TASK DATA:
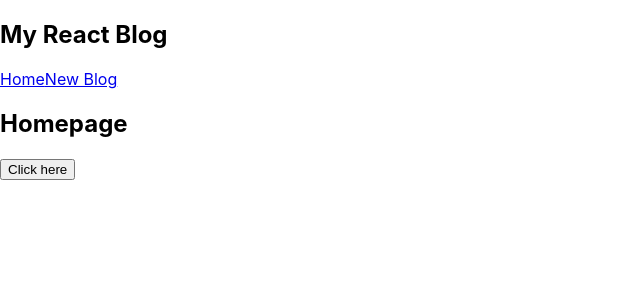
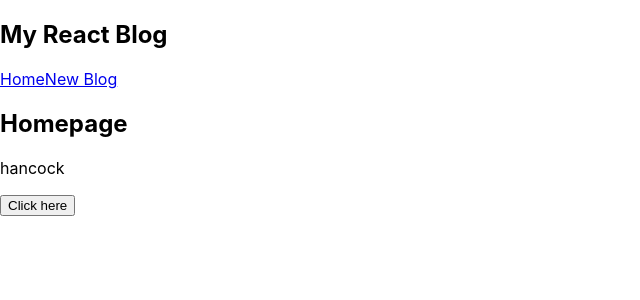
Before and after one commit to Kimmm-c/React-Learning, a React (Create React App) app in the folder react-learning/: page / in a window 1280 px wide. Shown: the top 300 px of the page, without its empty margins (0-640 px from the left). Built offline with nearby package versions, Linux system fonts and the light colour scheme.

Commit message:
added react hook

```diff
--- a/react-learning/src/Home.js
+++ b/react-learning/src/Home.js
@@ -1,14 +1,19 @@
+import { useState } from 'react';
+
 import React from 'react'
 
 const Home = () => {
 
+    const [name, setName] = useState('hancock');
+
     const handleCLick = () => {
-        console.log("button has been clicked");
+        setName('robin');
     }
 
   return (
     <div className="home">
         <h2>Homepage</h2>
+        <p>{ name }</p>
         <button onClick={ handleCLick }>Click here</button>
     </div>
   )
```
Also changed, not shown: 1 other file (tests, documents, lock files or other folders).
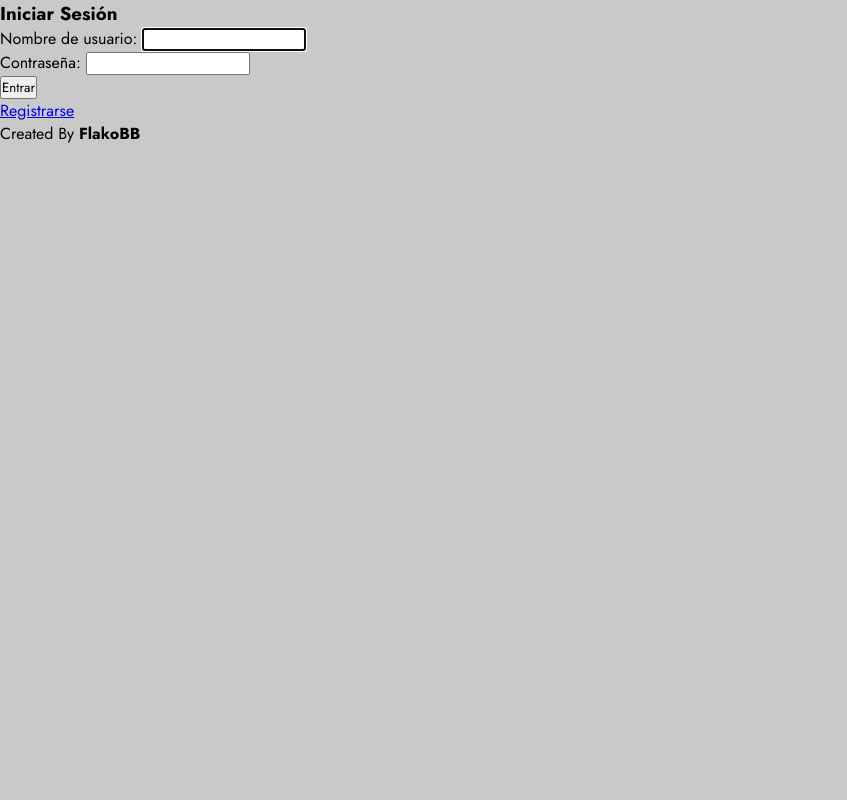
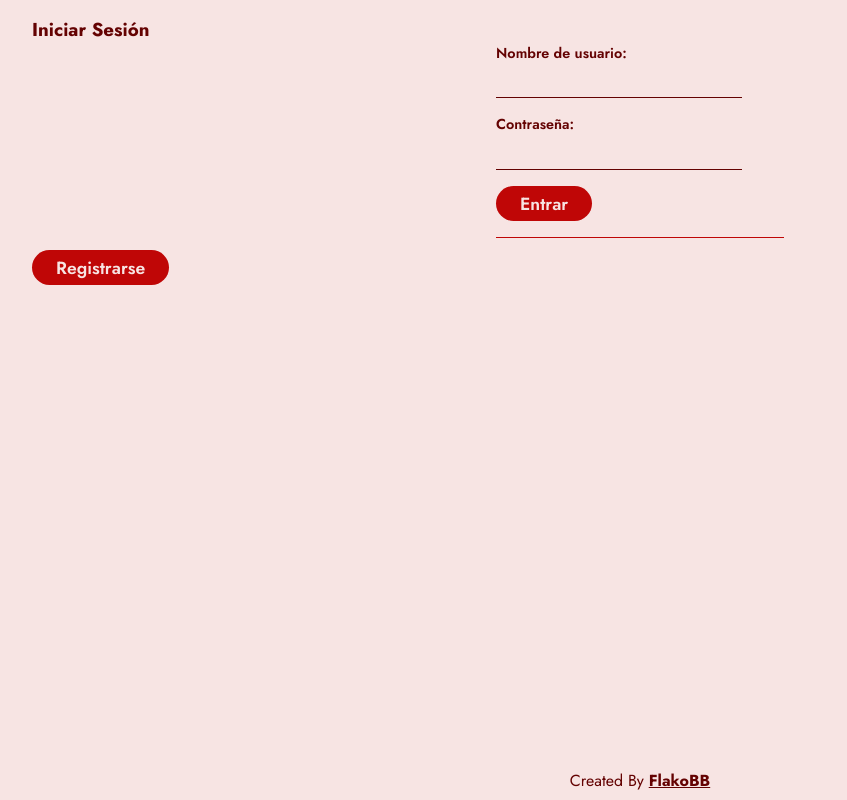
Before and after one commit to FlakoBB/gallery, a Django app: page /acceder/ in a window 1280 px wide. Shown: the whole page, without its empty margins (0-847 px from the left). Run offline with Django 4.2, Linux system fonts and the light colour scheme.

Commit message:
add: styels and favicon

```diff
--- a/static/styles/globals.css
+++ b/static/styles/globals.css
@@ -1,12 +1,135 @@
 @import url('https://fonts.googleapis.com/css2?family=Jost:wght@400;500;600;700&display=swap');
+
+:root {
+  --mainRed: #BF0606;
+  --lightRed: #F7E4E3;
+  --darkRed: #640202;
+}
 
 * {
   margin: 0;
   padding: 0;
   box-sizing: border-box;
   font-family: 'Jost', sans-serif;
+  color: var(--darkRed);
 }
 
 body {
-  background-color: #c9c9c9;
+  background-color: var(--lightRed);
 }
+
+header {
+  display: flex;
+  align-items: center;
+  justify-content: space-between;
+  height: 5rem;
+  padding: 1rem 2rem;
+  border-bottom: 1px solid var(--darkRed);
+}
+
+header ~ main {
+  min-height: calc(100dvh - 7.5rem);
+}
+
+main {
+  min-height: calc(100dvh - 2.5rem);
+  padding: 1rem 2rem;
+}
+
+footer {
+  display: flex;
+  align-items: center;
+  justify-content: center;
+  height: 2.5rem;
+  padding: .5rem 2rem;
+}
+
+.header_section {
+  display: flex;
+  align-items: center;
+  justify-content: flex-start;
+  gap: 1rem;
+}
+
+input[type="submit"],
+a.btn {
+  background-color: var(--mainRed);
+  padding: .3rem 1.5rem;
+  border-radius: 1.2rem;
+  font-size: 1.1rem;
+  font-weight: 600;
+  text-decoration: none;
+  color: var(--lightRed);
+  border: none;
+  outline: none;
+  cursor: pointer;
+}
+
+input[type="submit"]:hover,
+a.btn:hover {
+  background-color: var(--darkRed);
+}
+
+ul {
+  display: grid;
+  grid-template-columns: repeat(auto-fill, minmax(10rem, 1fr));
+  gap: 1rem;
+  padding: 1rem 0;
+}
+
+li {
+  list-style: none;
+}
+
+.card {
+  min-width: 10rem;
+  height: auto;
+  aspect-ratio: 1 / 1;
+  overflow: hidden;
+}
+
+.card img {
+  width: 100%;
+  height: 100%;
+  object-fit: cover;
+}
+
+form {
+  display: flex;
+  flex-direction: column;
+  align-items: flex-start;
+  justify-content: flex-start;
+  gap: 1rem;
+  max-width: 18rem;
+  margin-inline: auto;
+  padding-bottom: 1rem;
+  border-bottom: 1px solid var(--mainRed);
+  margin-bottom: 1rem;
+}
+
+form p {
+  display: flex;
+  flex-direction: column;
+  align-items: flex-start;
+  justify-content: flex-start;
+}
+
+form p label {
+  font-size: .9rem;
+  font-weight: 600;
+}
+
+form p span {
+  font-size: .8rem;
+  font-weight: 400;
+}
+
+form p input {
+  background: none;
+  border: none;
+  border-bottom: 1px solid var(--darkRed);
+  outline: none;
+  padding: .2rem .5rem;
+  font-size: 1.2rem;
+  font-weight: 500;
+}
--- a/templates/base.html
+++ b/templates/base.html
@@ -6,15 +6,16 @@
   <meta name="viewport" content="width=device-width, initial-scale=1.0">
   <title>{% block title %}My Gallery{% endblock %}</title>
   <link rel="stylesheet" href="{% static 'styles/globals.css' %}">
+  <link rel="shortcut icon" href="{% static 'favicon.ico' %}" type="image/x-icon">
 </head>
 <body>
   {% block header%}
     <header>
       <h1>My Gallery</h1>
       {% if request.user.is_authenticated %}
-        <a href="{% url 'logout' %}">Cerrar Sesión</a>
+        <a class="btn" href="{% url 'logout' %}">Cerrar Sesión</a>
       {% else %}
-        <a href="{% url 'login' %}">Iniciar Sesión</a>
+        <a class="btn" href="{% url 'login' %}">Iniciar Sesión</a>
       {% endif %}
     </header>
   {% endblock %}
@@ -25,7 +26,7 @@
   {% endblock %}
   {% block footer %}
     <footer>
-      <p>Created By <strong>FlakoBB</strong></p>
+      <p>Created By <a href="https://bit.ly/follow-flako"><strong>FlakoBB</strong></a></p>
     </footer>
   {% endblock %}
 </body>
--- a/users/templates/users/login.html
+++ b/users/templates/users/login.html
@@ -12,6 +12,6 @@
       {{ form.as_p }}
       <input type="submit" value="Entrar">
     </form>
-    <a href="{% url 'register' %}">Registrarse</a>
+    <a class="btn" href="{% url 'register' %}">Registrarse</a>
   </main>
 {% endblock %}
```
Also changed, not shown: pictures/templates/pictures/albums.html (+10 -7 lines), users/templates/users/mypictures.html (+11 -7 lines), media/images/SatanicPanic.jpg (added), static/favicon.ico (added).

EXERCISE DETAILS:
Go through the records above and return each line in which the word "system" occurs.

WRITTEN ANSWER:
Before and after one commit to Kimmm-c/React-Learning, a React (Create React App) app in the folder react-learning/: page / in a window 1280 px wide. Shown: the top 300 px of the page, without its empty margins (0-640 px from the left). Built offline with nearby package versions, Linux system fonts and the light colour scheme.
Before and after one commit to FlakoBB/gallery, a Django app: page /acceder/ in a window 1280 px wide. Shown: the whole page, without its empty margins (0-847 px from the left). Run offline with Django 4.2, Linux system fonts and the light colour scheme.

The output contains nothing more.